A previously unused type of MRI scan can work to measure heart conditions in patients with dilated cardiomyopathy, according to a new study published in Radiology.
The study found that increasing the phosphocreatine (PCr) signal-to-noise ratio by two and a half times at 7T readings compared to 3T readings didn’t diminish the integrity with which the scans could be interpreted. The results gathered when measuring the MRIs of healthy patients compared with measured results of the patients with dilated cardiomyopathy using a 7T MRI were similar to 3T results, meaning a 7T can be reliably used.
Healthy patients are expected to have higher PCr readings than patients with dilated cardiomyopathy, as established by 3T MRI readings. The 7T MRI scans showed similar findings in 10 healthy control subjects and 25 dilated cardiomyopathy patients participating in this study.
The study authors pointed out the benefits of using a 7T scan, especially because their results show little to no change in the way results are shown with the new 7T method. Higher signal-to-noise ratio in the 7T scans offered a view twice as precise of patients’ phosphocreatine to adenosine triphosphate ratio, an important measurement when monitoring dilated cardiomyopathy.
“These findings suggest that the increased precision of measuring [phosphocreatine/adenosine triphosphate] PCr/ATP at 7T might improve the ability of phosphorus spectroscopy to deliver biochemical insights through comparison with other important cardiac parameters in future studies” the study authors said.

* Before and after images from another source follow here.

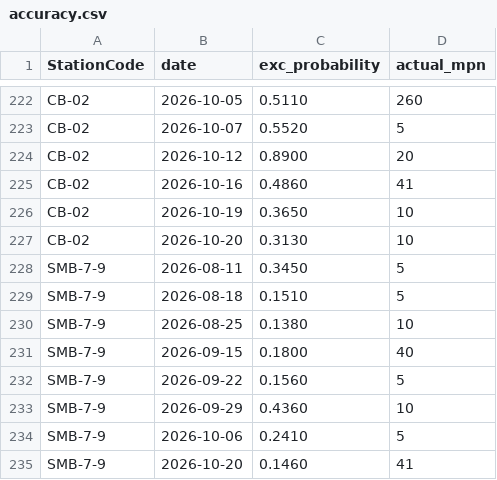
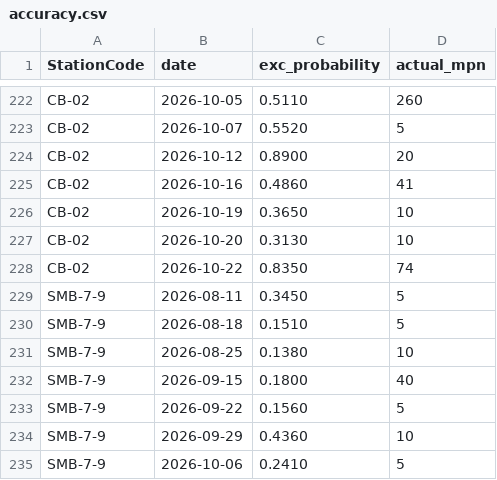
Before and after one commit to eymoney13/hermosa-pilot-dashboard, a CSV file: public/data/cabrillo/accuracy.csv, drawn as a sheet; only a part is shown, gaps mark what is left out; the shorter side is filled out with more unchanged rows; the diff names each change by its address in the sheet, - before the commit and + after, or states it on an @@ line.

```diff
--- a/public/data/cabrillo/accuracy.csv
+++ b/public/data/cabrillo/accuracy.csv
+row 228: CB-02 | 2026-10-22 | 0.8350 | 74
```
Also changed, not shown: public/data/cabrillo/forecast_3day.csv, public/data/cabrillo/history_3day.csv, 1 other file.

Having a more precise reading of patients’ conditions can help inform better treatment options.